Research shows that promoting protective factors that are present in healthy families is among the most effective ways to reduce the risk of child abuse and neglect. These factors area:

• Nurturing and attachment
• Knowledge of parenting and of child and youth development
• Parental resilience
• Social connections
• Concrete supports for parents
• Social and emotional competence of children

In support of these efforts, the U.S. Department of Health and Human Services’ Children’s Bureau, Office on Child Abuse and Neglect, its Child Welfare Information Gateway, the FRIENDS National Center for Community-Based Child Abuse Prevention, and over 30 National Prevention Partners, have created a resource guide: 2016 Prevention Resource Guide: Building Community, Building Hope. This guide was created primarily to support community-based child abuse prevention professionals who work to prevent child maltreatment and promote well-being.

We encourage you to share child abuse and neglect prevention strategies, activities, and resources, which are compiled from various entities below:

Tip sheets for parents & caregivers
2016 National Conference on Child Abuse & Neglect
Child Welfare.Gov’s Resources
Get involved in your own community

To learn about what ISS-USA is doing to prevent abuses and protect children and families in Central America, read about our upcoming regional training in Central America. You can also help us protect children and strengthen families by Donating to ISS-USA. Donations help support case managers in providing key social services to protect children, such as home studies, child protection alerts, child welfare checks, relative tracings, and more.

Shame on U.S: The Stalled Ratification of The Convention on the Rights of the Child

As the year comes to an end, we naturally reflect upon all that we have accomplished, and all that we need to continue to strive for. We celebrate our victories and triumphs, no matter how big, or small, they may be. As we look forward to the New Year we commit to working harder to overcome those obstacles that prevent us from being able to fulfill all our goals and objectives. Our agency is no different in that regard.
We have done amazing work to promote the best interest of the child in all our work. We have served a record number of individuals and families through our work with the Repatriation Program, our intercountry case management services and research, training and technical assistance through the Arthur C. Helton Institute. Most importantly we have diligently promoted an open dialogue about children and families separated by international borders that is child centered and child focused. Yet we recognize that there are still formidable barriers to realizing that goal. Foremost among these barriers is the failure of the United States to implement the Convention on the Rights of the Child (CRC): the most important child focused international human rights’ treaty in force today. The United States is one of only three countries in the world (Somalia and South Sudan being the other two) that has not ratified the treaty and where continued staunch opposition to ratification is primarily based on misinformation and fear mongering.

So as the year comes to a close we would like to take this opportunity to talk about why the discussion of the CRC must shift from a misleading dialogue about parental rights to the central issue of the best interest of the child!

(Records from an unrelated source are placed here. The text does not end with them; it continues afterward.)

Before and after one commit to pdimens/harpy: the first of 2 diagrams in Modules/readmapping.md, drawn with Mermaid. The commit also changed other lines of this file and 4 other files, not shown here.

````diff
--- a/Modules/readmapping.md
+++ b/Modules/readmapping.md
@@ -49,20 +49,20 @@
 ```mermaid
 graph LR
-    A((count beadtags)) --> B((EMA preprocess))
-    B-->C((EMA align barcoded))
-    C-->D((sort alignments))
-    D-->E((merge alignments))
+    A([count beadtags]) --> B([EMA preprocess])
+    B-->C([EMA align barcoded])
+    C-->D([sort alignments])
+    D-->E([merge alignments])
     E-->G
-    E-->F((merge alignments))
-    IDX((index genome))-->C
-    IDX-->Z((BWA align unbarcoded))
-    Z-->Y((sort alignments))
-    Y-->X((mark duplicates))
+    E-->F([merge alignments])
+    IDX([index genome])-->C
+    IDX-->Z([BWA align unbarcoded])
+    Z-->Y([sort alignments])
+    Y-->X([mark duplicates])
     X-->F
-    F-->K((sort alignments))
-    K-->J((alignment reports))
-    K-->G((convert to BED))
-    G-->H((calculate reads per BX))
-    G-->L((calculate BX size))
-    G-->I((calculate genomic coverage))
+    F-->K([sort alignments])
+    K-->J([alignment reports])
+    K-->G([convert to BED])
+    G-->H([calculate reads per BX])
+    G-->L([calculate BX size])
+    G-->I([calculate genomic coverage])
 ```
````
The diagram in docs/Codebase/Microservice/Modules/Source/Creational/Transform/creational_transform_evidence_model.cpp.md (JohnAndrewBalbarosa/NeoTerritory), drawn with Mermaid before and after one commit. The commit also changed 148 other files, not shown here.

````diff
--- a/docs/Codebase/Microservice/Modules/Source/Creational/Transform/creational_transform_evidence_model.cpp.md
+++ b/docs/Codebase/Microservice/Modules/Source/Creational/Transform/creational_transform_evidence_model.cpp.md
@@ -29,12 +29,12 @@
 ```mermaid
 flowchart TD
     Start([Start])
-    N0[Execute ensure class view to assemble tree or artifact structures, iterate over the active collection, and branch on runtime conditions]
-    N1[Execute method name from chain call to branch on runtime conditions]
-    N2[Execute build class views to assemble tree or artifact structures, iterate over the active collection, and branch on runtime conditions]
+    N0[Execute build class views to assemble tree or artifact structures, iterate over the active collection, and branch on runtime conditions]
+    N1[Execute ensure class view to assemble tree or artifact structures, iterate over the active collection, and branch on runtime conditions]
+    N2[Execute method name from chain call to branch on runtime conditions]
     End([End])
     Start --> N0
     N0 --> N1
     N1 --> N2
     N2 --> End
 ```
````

The CRC was adopted by the United Nations General Assembly in 1989 and became the most widely and rapidly ratified human rights treaty in history. The Convention was seen as the logical outcome of increasing attention to, and calls for remedies of, human rights violations around the world. The intent of the convention was to ensure that children were not excluded from the most basic of human rights including the right to family, the right to life and the right to be free from discrimination. More importantly, the Convention established the protection of the child’s physical, emotional and individual needs. The CRC was not conceptualized as an instrument for governments to interfere in the family. In fact, it was conceptualized to, in large part, protect the family, and provide crucial supports to families to keep them together. There is nothing in the treaty that implies that parents or legal guardians will be stripped of their authority over the child unless there is a compelling reason due to abuse or neglect. In fact, the role of the parent is noted in at least 19 of the 54 convention articles, and the word parent is mentioned over 30 times in the treaty. The notion that the treaty will prevent a parent from exercising their rights to educate their children, discipline their children, or prevent them from “teaching [their] moral standards” to their children is not only absurd it is factually incorrect. These kinds of claims are used to promote a political agenda that is blatantly anti-family under the guise of preventing the expansion of the “Welfare State.” Article 5 states that:

States Parties shall respect the responsibilities, rights and duties of parents or, where applicable, the members of the extended family or community as provided for by local custom, legal guardians or other persons legally responsible for the child, to provide, in a manner consistent with the evolving capacities of the child, appropriate direction and guidance in the exercise by the child of the rights recognized in the present Convention.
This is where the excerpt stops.